GOAL OF THE EXERCISE>
Check each line of the data, and copy those where "Dotson" appears.

RECORD SET>
--- START ---
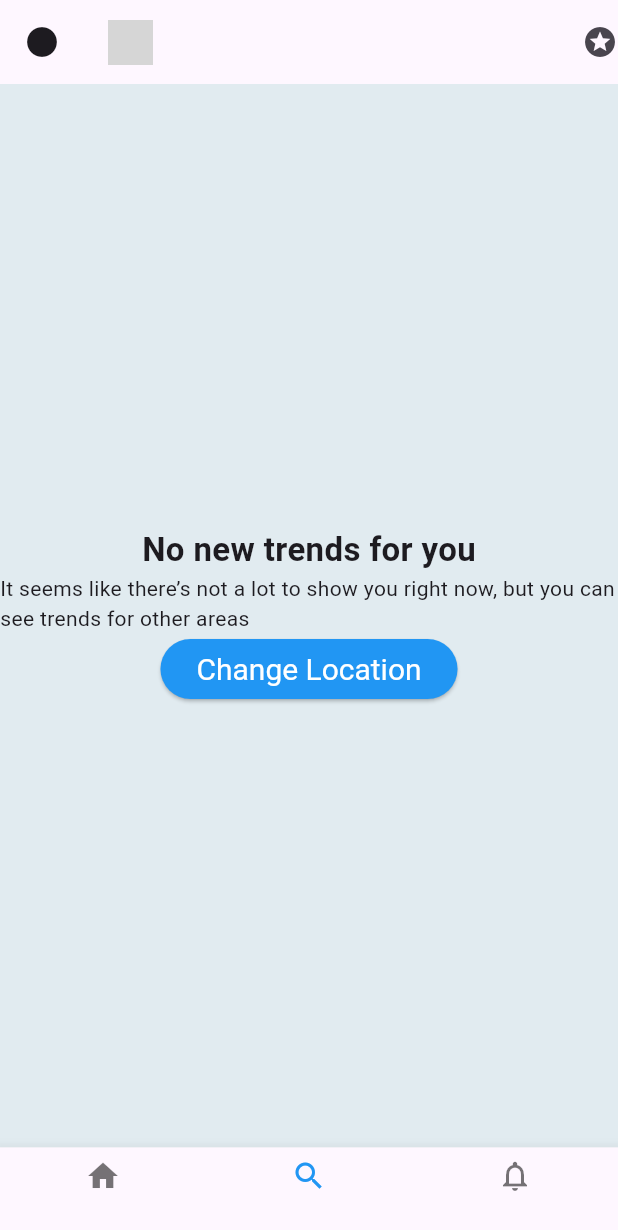
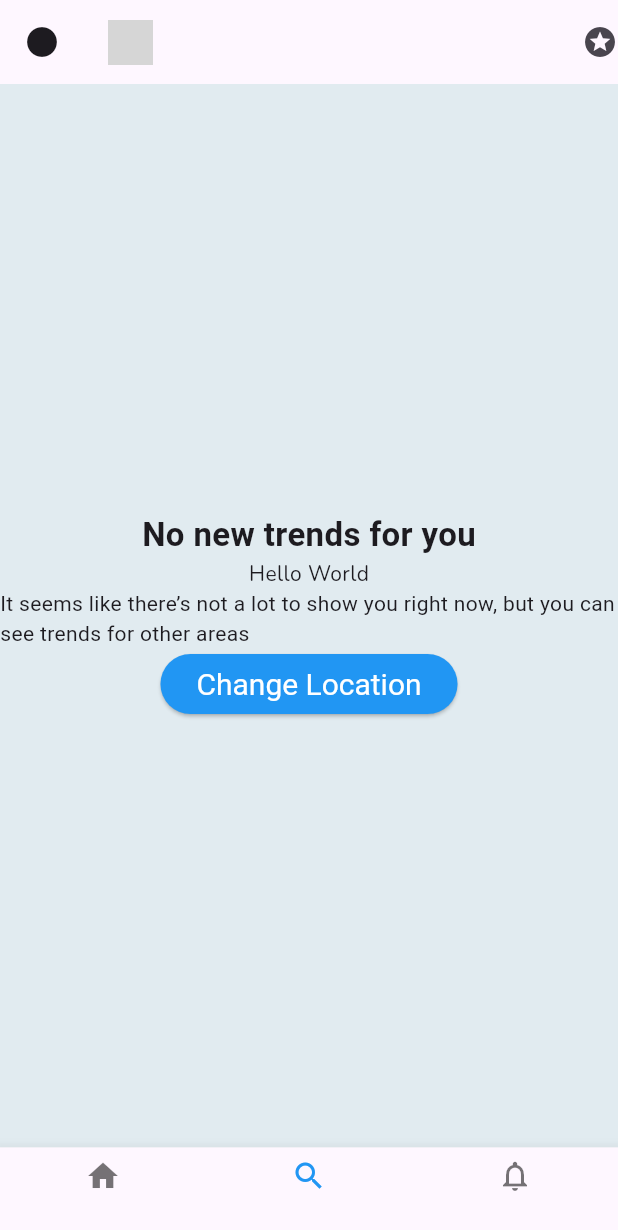
Before and after one commit to Hilalbiyik/twitter_clone, a Flutter app: the screen it shows after launch, item 2 of the bottom bar chosen, on a phone screen of 412 x 824 dp. Shown: the top 1230 px of the screen. Run offline on Flutter 3.47's test engine with Material 3 defaults, Android fonts, the phone set to English and light mode, and no system bars; our stand-ins replace font_awesome_flutter, google_fonts; network calls fail; grey boxes are pictures that could not be loaded.

Commit message:
Project Updated

```diff
--- a/lib/main.dart
+++ b/lib/main.dart
@@ -1,5 +1,4 @@
 import 'package:flutter/material.dart';
-import 'package:twitter_clone/src/ui/deneme.dart';
 import 'package:twitter_clone/src/ui/twitter_home.dart';
 import 'package:twitter_clone/src/ui/twitter_list.dart';
 
@@ -18,6 +17,6 @@ class MyApp extends StatelessWidget {
           colorScheme: ColorScheme.fromSeed(seedColor: Colors.deepPurple),
           useMaterial3: true,
         ),
-        home:TwitterHomePage());
+        home: TwitterHomePage());
   }
 }
--- a/lib/src/tweet_model.dart
+++ b/lib/src/tweet_model.dart
@@ -1,7 +1,6 @@
-class TweetModel{
+class TweetModel {
   TweetModel(
-    {
-      required this.hasTag,
+      {required this.hasTag,
       required this.retweets,
       required this.showThread,
       required this.tweetInfoText,
@@ -12,30 +11,70 @@ class TweetModel{
       required this.coments,
       required this.likes,
       required this.hasCheckmark,
-      required this.time
-    }
-  );
-  late String tweetInfoText, tweet, profilePictureUrl, name, tag, time,hasTag;
+      required this.time});
+  late String tweetInfoText, tweet, profilePictureUrl, name, tag, time, hasTag;
   late int coments, likes, retweets;
   late bool showThread, hasCheckmark;
-
 }
 
 List<TweetModel> tweets = [
-  TweetModel(hasTag: 'TellMeAboutYou', retweets: 5, showThread: true, tweetInfoText: 'Kieron Dotson and Zack John Liked',
-  tweet: 'UXR/UX you can only bring one item to a remote islabd to assist your research of native use of tools and usability. What do yo bring?'
-  , profilePictureUrl: 'https://images.unsplash.com/photo-1494790108377-be9c29b29330?w=900&auto=format&fit=crop&q=60&ixlib=rb-4.0.3&ixid=M3wxMjA3fDB8MHxzZWFyY2h8M3x8cHJvZmlsZXxlbnwwfHwwfHx8MA%3D%3D', name: 'Martha Craig', tag: 'craig_love', coments: 28, likes: 21, hasCheckmark: false, time: '12h'),
-
-  TweetModel(hasTag: 'john', retweets: 18, showThread: true, tweetInfoText: 'Zack John Liked',
-  tweet: 'all ready for this next post?'
-  , profilePictureUrl: 'https://images.unsplash.com/photo-1566492031773-4f4e44671857?w=900&auto=format&fit=crop&q=60&ixlib=rb-4.0.3&ixid=M3wxMjA3fDB8MHxzZWFyY2h8MTV8fHByb2ZpbGUlMjBtYW58ZW58MHx8MHx8fDA%3D', name: 'Maximmillian', tag: 'maxjacobson', coments: 46, likes: 363, hasCheckmark: false, time: '3h'),
-
-  TweetModel(hasTag: '', retweets: 1, showThread: true, tweetInfoText: 'Kieron Dotson Retweet',
-  tweet:
-  'Kobe’s passing is really sticking w/ me in a way I didn’t expect He was an icon, the kind of person who wouldn’t die this way. My wife compared it to Princess Di’s accident.But the end can happen for anyone at any time, & I can’t help but think of anything else lately.'
-  , profilePictureUrl: 'https://images.unsplash.com/photo-1526510747491-58f928ec870f?w=900&auto=format&fit=crop&q=60&ixlib=rb-4.0.3&ixid=M3wxMjA3fDB8MHxzZWFyY2h8MTF8fHByb2ZpbGUlMjB3b21hbnxlbnwwfHwwfHx8MA%3D%3D', name: 'Tabitha Potter', tag: 'mis_potter', coments: 7, likes: 11, hasCheckmark: false, time: '14h'),
-
-   TweetModel(hasTag: '', retweets: 7461, showThread: true, tweetInfoText: 'Zack John Liked',
-  tweet: 'Name a show where the lead character is the worst character on the show I’ll get Sabrina Spellman'
-  , profilePictureUrl: 'https://images.unsplash.com/photo-1506863530036-1efeddceb993?w=900&auto=format&fit=crop&q=60&ixlib=rb-4.0.3&ixid=M3wxMjA3fDB8MHxzZWFyY2h8N3x8cHJvZmlsZSUyMHdvbWFufGVufDB8fDB8fHww', name: 'karennne ·10h', tag: 'karenne', coments: 7461, likes: 1906, hasCheckmark: false, time: '11h'),
+  TweetModel(
+      hasTag: '#TellMeAboutYou',
+      retweets: 5,
+      showThread: true,
+      tweetInfoText: 'Kieron Dotson and Zack John Liked',
+      tweet:
+          'UXR/UX you can only bring one item to a remote islabd to assist your research of native use of tools and usability. What do yo bring?',
+      profilePictureUrl:
+          'https://images.unsplash.com/photo-1494790108377-be9c29b29330?w=900&auto=format&fit=crop&q=60&ixlib=rb-4.0.3&ixid=M3wxMjA3fDB8MHxzZWFyY2h8M3x8cHJvZmlsZXxlbnwwfHwwfHx8MA%3D%3D',
+      name: 'Martha Craig',
+      tag: 'craig_love',
+      coments: 28,
+      likes: 21,
+      hasCheckmark: false,
+      time: '12h'),
+  TweetModel(
+      hasTag: '',
+      retweets: 18,
+      showThread: true,
+      tweetInfoText: 'Zack John Liked',
+      tweet: 'all ready for this next post?',
+      profilePictureUrl:
+          'https://images.unsplash.com/photo-1566492031773-4f4e44671857?w=900&auto=format&fit=crop&q=60&ixlib=rb-4.0.3&ixid=M3wxMjA3fDB8MHxzZWFyY2h8MTV8fHByb2ZpbGUlMjBtYW58ZW58MHx8MHx8fDA%3D',
+      name: 'Maximmillian',
+      tag: 'maxjacobson',
+      coments: 46,
+      likes: 363,
+      hasCheckmark: false,
+      time: '3h'),
+  TweetModel(
+      hasTag: '',
+      retweets: 1,
+      showThread: true,
+      tweetInfoText: 'Kieron Dotson Retweet',
+      tweet:
+          'Kobe’s passing is really sticking w/ me in a way I didn’t expect He was an icon, the kind of person who wouldn’t die this way. My wife compared it to Princess Di’s accident.But the end can happen for anyone at any time, & I can’t help but think of anything else lately.',
+      profilePictureUrl:
+          'https://images.unsplash.com/photo-1526510747491-58f928ec870f?w=900&auto=format&fit=crop&q=60&ixlib=rb-4.0.3&ixid=M3wxMjA3fDB8MHxzZWFyY2h8MTF8fHByb2ZpbGUlMjB3b21hbnxlbnwwfHwwfHx8MA%3D%3D',
+      name: 'Tabitha Potter',
+      tag: 'mis_potter',
+      coments: 7,
+      likes: 11,
+      hasCheckmark: false,
+      time: '14h'),
+  TweetModel(
+      hasTag: '',
+      retweets: 7461,
+      showThread: true,
+      tweetInfoText: 'Zack John Liked',
+      tweet:
+          'Name a show where the lead character is the worst character on the show I’ll get Sabrina Spellman',
+      profilePictureUrl:
+          'https://images.unsplash.com/photo-1506863530036-1efeddceb993?w=900&auto=format&fit=crop&q=60&ixlib=rb-4.0.3&ixid=M3wxMjA3fDB8MHxzZWFyY2h8N3x8cHJvZmlsZSUyMHdvbWFufGVufDB8fDB8fHww',
+      name: 'karennne ·10h',
+      tag: 'karenne',
+      coments: 7461,
+      likes: 1906,
+      hasCheckmark: false,
+      time: '11h'),
 ];
--- a/lib/src/ui/comp_bottom_nav_bar.dart
+++ b/lib/src/ui/comp_bottom_nav_bar.dart
@@ -25,11 +25,10 @@ class CompNavi extends StatelessWidget {
           icon: Icon(Icons.notifications_none),
           label: '',
         ),
-
       ],
       currentIndex: currentIndex,
       onTap: onTap,
-       selectedItemColor: Colors.blue,
+      selectedItemColor: Colors.blue,
     );
   }
 }
--- a/lib/src/ui/comp_twitter_top_info.dart
+++ b/lib/src/ui/comp_twitter_top_info.dart
@@ -3,13 +3,12 @@ import 'package:twitter_clone/src/constants.dart';
 import 'package:twitter_clone/src/tweet_model.dart';
 
 class TweetTopInfo extends StatelessWidget {
-   const TweetTopInfo({
+  const TweetTopInfo({
     super.key,
     required this.tweetInfo,
   });
 
   final String tweetInfo;
-
 
   @override
   Widget build(BuildContext context) {
@@ -18,8 +17,7 @@ class TweetTopInfo extends StatelessWidget {
         SizedBox(
           width: 55.0,
           child: Align(
-            alignment: Alignment.centerRight,
-            child: Icon(Icons.heart_broken)) ,
+              alignment: Alignment.centerRight, child: Icon(Icons.favorite)),
         ),
         const SizedBox(
           width: 7.0,
--- a/lib/src/ui/twitter_home.dart
+++ b/lib/src/ui/twitter_home.dart
@@ -4,8 +4,10 @@ import 'package:twitter_clone/src/constants.dart';
 import 'package:twitter_clone/src/tweet_model.dart';
 import 'package:twitter_clone/src/ui/comp_twitter_top_info.dart';
 import 'package:font_awesome_flutter/font_awesome_flutter.dart';
+import 'package:twitter_clone/src/ui/twitter_list.dart';
 import 'package:twitter_clone/src/ui/twitter_trend.dart';
 import 'comp_bottom_nav_bar.dart';
+import 'package:google_fonts/google_fonts.dart';
 
 class TwitterHomePage extends StatefulWidget {
   TwitterHomePage({super.key});
@@ -67,6 +69,8 @@ class _TwitterHomePageState extends State<TwitterHomePage> {
         );
       case 1:
         return TwitterTrendsPage();
+      case 2:
+        return twitterList();
       default:
         return Container();
     }
@@ -80,7 +84,8 @@ class _TwitterHomePageState extends State<TwitterHomePage> {
         ),
       ),
       child: Padding(
-        padding: const EdgeInsets.symmetric(horizontal: kDefaultPadding, vertical: 10.0),
+        padding: const EdgeInsets.symmetric(
+            horizontal: kDefaultPadding, vertical: 10.0),
         child: Column(
           children: [
             TweetTopInfo(tweetInfo: tweet.tweetInfoText),
@@ -106,7 +111,7 @@ class _TwitterHomePageState extends State<TwitterHomePage> {
                             ),
                           ),
                           Text(
-                            '@${tweet.tag}',
+                            ' @${tweet.tag}',
                             style: kTweetInfoStyle,
                           ),
                           const SizedBox(width: 2.0),
@@ -125,7 +130,7 @@ class _TwitterHomePageState extends State<TwitterHomePage> {
                             style: kTweetStyle,
                           ),
                           TextSpan(
-                            text: '#${tweet.hasTag}',
+                            text: '${tweet.hasTag}',
                             style: kTweetStyle.copyWith(color: kPrimaryColor),
                           ),
                         ],
@@ -134,8 +139,10 @@ class _TwitterHomePageState extends State<TwitterHomePage> {
                       Row(
                         mainAxisAlignment: MainAxisAlignment.spaceBetween,
                         children: [
-                          indroductionCounter('comment', tweet.coments.toString()),
-                          indroductionCounter('retweet', tweet.retweets.toString()),
+                          indroductionCounter(
+                              'comment', tweet.coments.toString()),
+                          indroductionCounter(
+                              'retweet', tweet.retweets.toString()),
                           indroductionCounter('heart', tweet.likes.toString()),
                           indroductionCounter('share', ''),
                         ],
--- a/lib/src/ui/twitter_trend.dart
+++ b/lib/src/ui/twitter_trend.dart
@@ -1,11 +1,11 @@
 import 'package:flutter/material.dart';
+import 'package:google_fonts/google_fonts.dart';
 
 class TwitterTrendsPage extends StatefulWidget {
   const TwitterTrendsPage({Key? key}) : super(key: key);
 
   @override
   _TwitterTrendsPageState createState() => _TwitterTrendsPageState();
-
 }
 
 class _TwitterTrendsPageState extends State<TwitterTrendsPage> {
@@ -27,7 +27,12 @@ class _TwitterTrendsPageState extends State<TwitterTrendsPage> {
               "No new trends for you",
               style: TextStyle(fontWeight: FontWeight.bold, fontSize: 22),
             ),
-          Text("It seems like there’s not a lot to show you right now, but you can see trends for other areas"),
+            Text(
+              'Hello World',
+              style: GoogleFonts.nunito(),
+            ),
+            Text(
+                "It seems like there’s not a lot to show you right now, but you can see trends for other areas"),
             ElevatedButton(
               style: style,
               onPressed: () {},
--- a/pubspec.yaml
+++ b/pubspec.yaml
@@ -35,6 +35,7 @@ dependencies:
   # The following adds the Cupertino Icons font to your application.
   # Use with the CupertinoIcons class for iOS style icons.
   cupertino_icons: ^1.0.2
+  google_fonts: ^6.1.0
 
 dev_dependencies:
   flutter_test:
```
Also changed, not shown: lib/src/ui/comp_member_list_item.dart (+13 -12 lines), lib/src/ui/deneme.dart (deleted, +0 -44 lines), lib/src/ui/twitter_list.dart (+10 -10 lines), pubspec.lock, 10 other files. Lines whose indentation alone changed are shown as unchanged.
--- END ---
EXPECTED ANSWER>
-  TweetModel(hasTag: 'TellMeAboutYou', retweets: 5, showThread: true, tweetInfoText: 'Kieron Dotson and Zack John Liked',
-  TweetModel(hasTag: '', retweets: 1, showThread: true, tweetInfoText: 'Kieron Dotson Retweet',
+      tweetInfoText: 'Kieron Dotson and Zack John Liked',
+      tweetInfoText: 'Kieron Dotson Retweet',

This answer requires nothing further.